** Opening Data block **

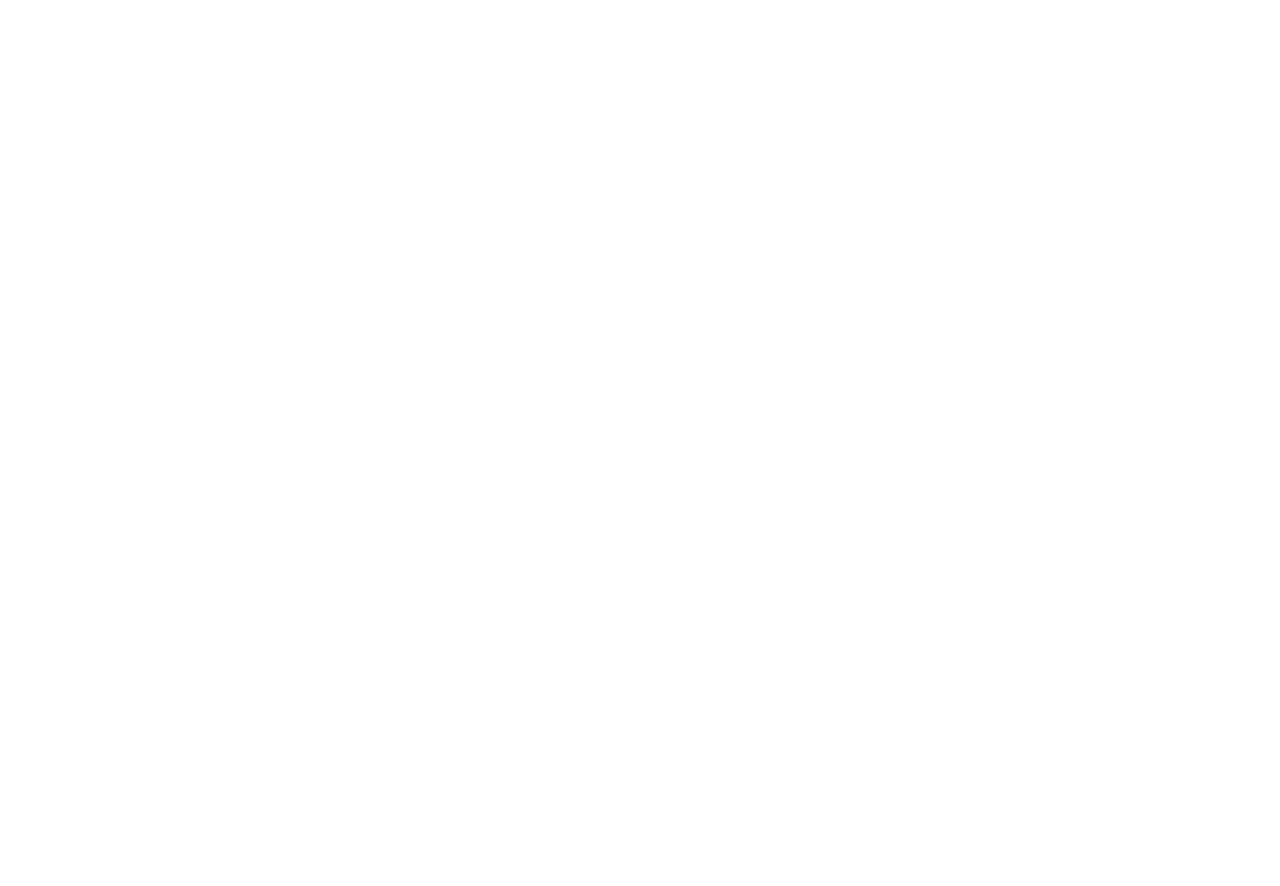
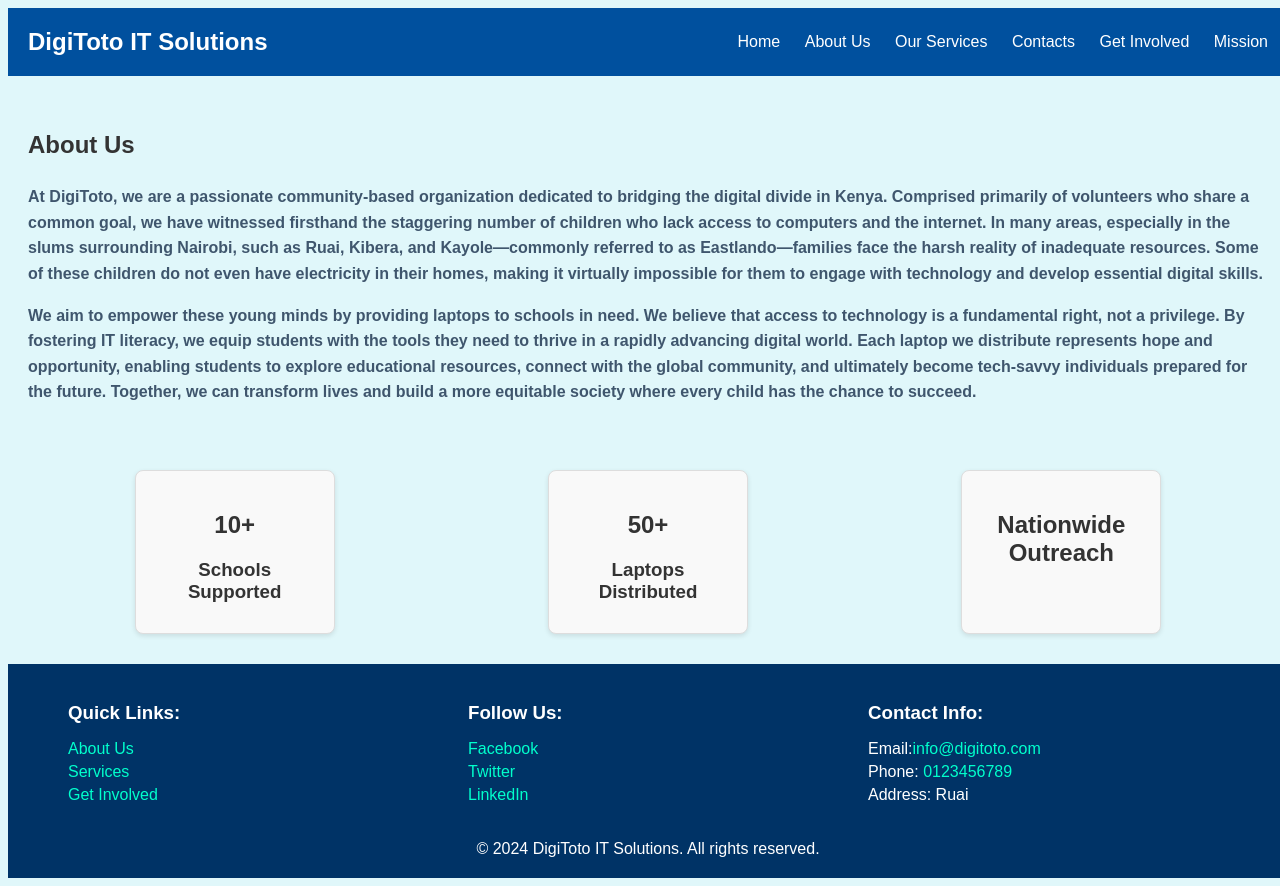
Before and after one commit to Nderitu-Dennis/digitoto, a plain HTML site: page about.html in a window 1280 px wide. Before the commit the page ends 800 px from the top, so only its background shows below. Drawn offline with Linux system fonts and the light colour scheme.

Commit message:
done about.html page

```diff
--- a/about.html
+++ b/about.html
@@ -0,0 +1,93 @@
+<!DOCTYPE html>
+<html lang="en">
+<head>
+    <meta charset="UTF-8">
+    <meta name="viewport" content="width=device-width, initial-scale=1.0">
+    <title>DigiToto</title>
+
+    <link rel="stylesheet" href="styles/navbar.css"></style>
+    <link rel="stylesheet" href="styles/about.css"></style>
+    <link rel="stylesheet" href="styles/footer.css"></style>
+
+</head>
+<body>
+    <div class="navbar">
+
+        <div class="logo">DigiToto IT Solutions</div>
+
+        <div class="links">
+            <a href=index.html>Home</a>
+             <a href=about.html> About Us</a>
+              <a href="services.html">Our Services</a>
+              <a href="#contact-section">Contacts </a>
+              <a href=getInvolved.html> Get Involved</a>
+               <a href="mission.html"> Mission</a>
+        </div>
+
+   </div>
+
+   <div class="about-content">
+    <h2>About Us</h2>
+    <p>
+        At DigiToto, we are a passionate community-based organization dedicated to bridging the digital divide in Kenya. Comprised primarily of volunteers who share a common goal, we have witnessed firsthand the staggering number of children who lack access to computers and the internet. In many areas, especially in the slums surrounding Nairobi, such as Ruai, Kibera, and Kayole—commonly referred to as Eastlando—families face the harsh reality of inadequate resources. Some of these children do not even have electricity in their homes, making it virtually impossible for them to engage with technology and develop essential digital skills.
+    </p>
+    <p>
+        We aim to empower these young minds by providing laptops to schools in need. We believe that access to technology is a fundamental right, not a privilege. By fostering IT literacy, we equip students with the tools they need to thrive in a rapidly advancing digital world. Each laptop we distribute represents hope and opportunity, enabling students to explore educational resources, connect with the global community, and ultimately become tech-savvy individuals prepared for the future. Together, we can transform lives and build a more equitable society where every child has the chance to succeed.
+    </p>
+   </div>
+
+   <div class="card-container">
+    <div class="card">
+        <h2>10+ </h2> <h3>Schools Supported</h3>
+
+    </div>
+    <div class="card">
+        <h2>50+ </h2> <h3>Laptops Distributed</h3>
+
+    </div>
+    <div class="card">
+        <h2>Nationwide Outreach</h2>
+
+    </div>
+</div>
+
+
+<footer class="footer" id="contact-section">
+    <div class="footer-content">
+        <div class="quick-links">
+            <h3>Quick Links:</h3>
+            <ul>
+                <li><a href="about.html">About Us</a></li>
+                <li><a href="services.html">Services</a></li>
+                <li><a href="getInvolved.html">Get Involved</a>
+                </li>
+            </ul>
+        </div>
+        <div class="social-media">
+            <h3>Follow Us:</h3>
+            <ul>
+                <li><a href="#">Facebook</a></li>
+                <li><a href="#">Twitter</a></li>
+                <li><a href="#">LinkedIn</a></li>
+            </ul>
+        </div>
+        <div class="contact-info">
+            <h3>Contact Info:</h3>
+            <ul>
+                <li>Email:<a href="mailto:info@digitoto.com">info@digitoto.com</a> </li>
+                <li>Phone: <a href="tel:+123-456-7890">0123456789</a></li>
+                <li>Address: Ruai</li>
+            </ul>
+        </div>
+    </div>
+    <div class="footer-bottom">
+        &copy; 2024 DigiToto IT Solutions. All rights reserved.
+    </div>
+</footer>
+
+
+
+
+
+</body>
+</html>
--- a/styles/about.css
+++ b/styles/about.css
@@ -0,0 +1,140 @@
+* {
+    box-sizing: border-box;
+}
+
+html, body {
+    width: 100%;
+    max-width: 100%;
+    overflow-x: hidden;
+}
+
+
+body {
+    background-color: #E0F7FA;
+    font-family: Arial, sans-serif;
+    color: #333;
+}
+
+.about-content {
+
+    margin: 10px auto;
+    padding: 20px;
+    border-radius: 8px;
+    font-family: 'Arial', sans-serif; /* Font family */
+    line-height: 1.6;
+}
+
+.about-content p {
+    color: #333; /* Text color */
+    margin-bottom: 15px; /* Space between paragraphs */
+    font-weight: bold;
+    color: #3f566d;
+}
+
+.card-container {
+    display: flex;
+    justify-content: space-around; /* Align cards evenly */
+    flex-wrap: wrap; /* Wrap cards to the next line if the screen is small */
+    margin: 20px;
+
+}
+
+.card {
+    border: 2px solid #ddd; /* Light border */
+    border-radius: 8px;
+    box-shadow: 0 2px 5px rgba(0, 0, 0, 0.1); /* Subtle shadow */
+    padding: 10px;
+    width: 200px;
+    text-align: center;
+    margin: 10px; /* Space between cards */
+    transition: transform 0.3s; /* Smooth hover effect */
+}
+
+
+.card:hover {
+    transform: scale(1.05);
+    background-color: yellow;
+}
+
+/* General styling for the card container */
+.card-container {
+    display: flex;
+    justify-content: space-around;
+    flex-wrap: wrap;
+    margin: 20px;
+}
+
+.card {
+    background-color: #f9f9f9;
+    border: 1px solid #ddd;
+    border-radius: 8px;
+    box-shadow: 0 2px 5px rgba(0, 0, 0, 0.1);
+    padding: 20px;
+    width: 200px;
+    text-align: center;
+    margin: 10px;
+    transition: transform 0.3s;
+}
+
+.card:hover {
+    transform: scale(1.05);
+}
+
+.card h3 {
+    color: #333;
+    margin-bottom: 10px;
+}
+
+/* Responsive Design: Smaller screens (mobile phones) */
+@media (max-width: 768px) {
+    .navbar {
+        display: flex;
+        flex-direction: column;
+        align-items: center;
+    }
+
+    .navbar .links {
+        display: flex;
+        flex-direction: column;
+        align-items: center;
+    }
+
+    .navbar .links a {
+        margin: 10px 0;
+    }
+
+    .about-content {
+        padding: 20px;
+        font-size: 16px;
+    }
+
+    /* Adjust card layout for smaller screens */
+    .card-container {
+        flex-direction: column; /* Stack the cards vertically */
+        align-items: center;
+    }
+
+    .card {
+        width: 100%; /* Full width on smaller screens */
+        max-width: 300px;
+    }
+}
+
+/* Responsive Design: Very small screens (below 480px) */
+@media (max-width: 480px) {
+    body {
+        font-size: 14px;
+    }
+
+
+    .navbar .logo {
+        font-size: 18px;
+    }
+
+    .navbar .links a {
+        font-size: 14px;
+    }
+
+
+
+}
--- /dev/null
+++ b/styles/footer.css
@@ -0,0 +1,48 @@
+.footer {
+    background-color: #003366;
+    color: white;
+    padding: 20px;
+    position: relative;
+    bottom: 0;
+    width: 100%;
+    box-sizing: border-box; /*to include its padding in its total width.*/
+}
+
+.footer-content {
+    display: flex;
+    justify-content: space-between; /* Space between sections */
+    max-width: 1200px;
+    margin: 0 auto; /* Center align the content */
+}
+
+.quick-links, .social-media, .contact-info {
+    flex: 1; /* Allow sections to grow */
+    margin: 0 20px;
+}
+
+h3 {
+    margin-bottom: 10px; /* Spacing for headings */
+}
+
+ul {
+    list-style: none; /* Remove default list styles */
+    padding: 0; /* Remove padding */
+}
+
+ul li {
+    margin: 5px 0; /* Spacing between list items */
+}
+
+ul li a {
+    color: #00ffcc; /* Light color for links */
+    text-decoration: none;
+}
+
+ul li a:hover {
+    text-decoration: underline;
+}
+
+.footer-bottom {
+    text-align: center;
+    margin-top: 20px;
+}
--- /dev/null
+++ b/styles/navbar.css
@@ -0,0 +1,23 @@
+.navbar {
+    display: flex;
+    justify-content: space-between; /*adding space btwn logo and links*/
+    align-items: center;
+    padding: 20px 20px;
+    background-color: #00509E; /* Navbar background color */
+    color: white; /* Text color */
+}
+
+.logo {
+    font-size: 24px;
+    font-weight: bold;
+}
+
+.links a {
+    color: white;
+    text-decoration: none; /* Removes underline from links */
+    margin-left: 20px; /* Adds space between each link */
+}
+
+.links a:hover {
+    text-decoration: underline;
+}
```
Also changed, not shown: index.html (+7 -3 lines), styles/index.css (+0 -73 lines), scripts/aboutscript.js (added).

** Closing Data block **

Report every line containing the string "stylesheet" in the material.

+    <link rel="stylesheet" href="styles/navbar.css"></style>
+    <link rel="stylesheet" href="styles/about.css"></style>
+    <link rel="stylesheet" href="styles/footer.css"></style>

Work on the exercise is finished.